That organic pig farming can be much more than having pigs run into a meadow is proven by Francisca and Jan Wennekers at their farm ‘Ekovar’ near Schagen, the Netherlands. They recently expanded their organic farm with 4 large finisher buildings for 350 animals each – and had these equipped with automatic feeders.
The buildings were designed like ‘dykes’ to fit into the Dutch landscape. In addition, finisher pigs are provided both straw and silage – something the finishers craved for the moment a new pile was trucked in. Page 20
Do sustainability and breeding issues go together well? Surely they do, but it often depends on what definition of ‘sustainability’ the speaker takes. Correspondent and genetics expert Benny van Haandel explains in a long essay. Page 28
Stress is a topic Prof Janeen Salak-Johnson often speaks of during her lectures and studies at the University of Illinois, US – and so she does in this month’s interview. Not all stress is bad, she says, as sometimes it helps pigs to overcome nasty situations. Page 14
It is well known that sows like a colder environment than their piglets – but how low can temperatures actually be? Research by scientists at the Prairie Swine Centre, Canada, indicates that perhaps a much lower temperature can be used than was hitherto thought. Page 8
Pig Progress’ contributor Dr John Strak took a look in one of the world’s largest pork import markets: Japan. How important is its market now China has become the world’s largest importer of pork? How does the election of president Trump affect future trade opportunities? Page 10
Mycoplasma hyopneumoniae is one of the more prevalent respiratory diseases for swine, although immunity against the bacteria is still not fully understood.
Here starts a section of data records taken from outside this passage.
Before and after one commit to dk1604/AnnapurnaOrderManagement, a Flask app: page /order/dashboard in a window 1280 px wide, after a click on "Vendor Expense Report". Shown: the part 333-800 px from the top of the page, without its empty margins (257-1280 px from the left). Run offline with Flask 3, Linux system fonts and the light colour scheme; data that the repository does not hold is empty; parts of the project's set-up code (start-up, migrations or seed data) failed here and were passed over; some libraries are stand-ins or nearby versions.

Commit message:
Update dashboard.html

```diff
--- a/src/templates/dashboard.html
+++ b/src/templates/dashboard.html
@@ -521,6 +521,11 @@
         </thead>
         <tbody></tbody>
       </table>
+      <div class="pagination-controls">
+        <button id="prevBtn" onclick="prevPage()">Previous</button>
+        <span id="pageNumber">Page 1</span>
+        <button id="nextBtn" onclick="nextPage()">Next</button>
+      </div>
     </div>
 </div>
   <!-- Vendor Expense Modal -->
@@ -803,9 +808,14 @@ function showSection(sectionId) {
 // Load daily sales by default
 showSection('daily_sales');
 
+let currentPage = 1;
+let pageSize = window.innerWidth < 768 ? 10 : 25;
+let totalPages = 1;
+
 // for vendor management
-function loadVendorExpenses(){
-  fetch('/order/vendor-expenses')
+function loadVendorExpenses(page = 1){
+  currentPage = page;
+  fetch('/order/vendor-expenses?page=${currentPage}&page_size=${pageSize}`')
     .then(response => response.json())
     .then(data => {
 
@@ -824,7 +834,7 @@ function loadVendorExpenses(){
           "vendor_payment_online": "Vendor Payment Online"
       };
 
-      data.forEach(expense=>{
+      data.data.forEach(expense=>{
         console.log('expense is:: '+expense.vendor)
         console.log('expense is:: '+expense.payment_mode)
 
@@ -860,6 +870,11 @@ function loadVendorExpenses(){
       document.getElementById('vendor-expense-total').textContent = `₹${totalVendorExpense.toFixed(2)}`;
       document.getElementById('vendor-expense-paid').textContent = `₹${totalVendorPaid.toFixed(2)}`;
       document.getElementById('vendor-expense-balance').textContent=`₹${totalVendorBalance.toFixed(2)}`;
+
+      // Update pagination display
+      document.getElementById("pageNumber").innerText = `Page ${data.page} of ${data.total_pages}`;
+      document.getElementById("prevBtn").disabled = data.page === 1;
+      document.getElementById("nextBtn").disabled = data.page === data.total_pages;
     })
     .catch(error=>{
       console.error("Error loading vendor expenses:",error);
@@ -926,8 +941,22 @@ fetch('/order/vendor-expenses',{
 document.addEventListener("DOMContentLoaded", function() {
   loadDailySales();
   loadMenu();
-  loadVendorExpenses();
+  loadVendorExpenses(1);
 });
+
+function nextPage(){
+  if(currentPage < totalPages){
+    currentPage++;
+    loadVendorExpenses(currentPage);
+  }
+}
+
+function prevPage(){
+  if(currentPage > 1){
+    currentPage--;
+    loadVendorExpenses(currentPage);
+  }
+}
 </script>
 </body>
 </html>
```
Roman Krejci, Ceva Animal Health, describes the latest developments in getting a better grip on M. hyo vaccine efficacy. Page 23
Serving liquid methionine to sows has various advantages, write Dolores I. Batonon-Alavo and Yves Mercier from French animal nutrition company Adisseo. Recent research from China has shown for instance that suckling piglets appeared to benefit from the addition of liquid methionine in their mother’s diets. Page 26
Monique Pairis-Garcia zooms into the topic of lameness in sows this month – a common reason for culling sows. Page 34
In addition, columnist John Gadd updates his readers on colostrum and explains the importance of ‘hand management’. Page 17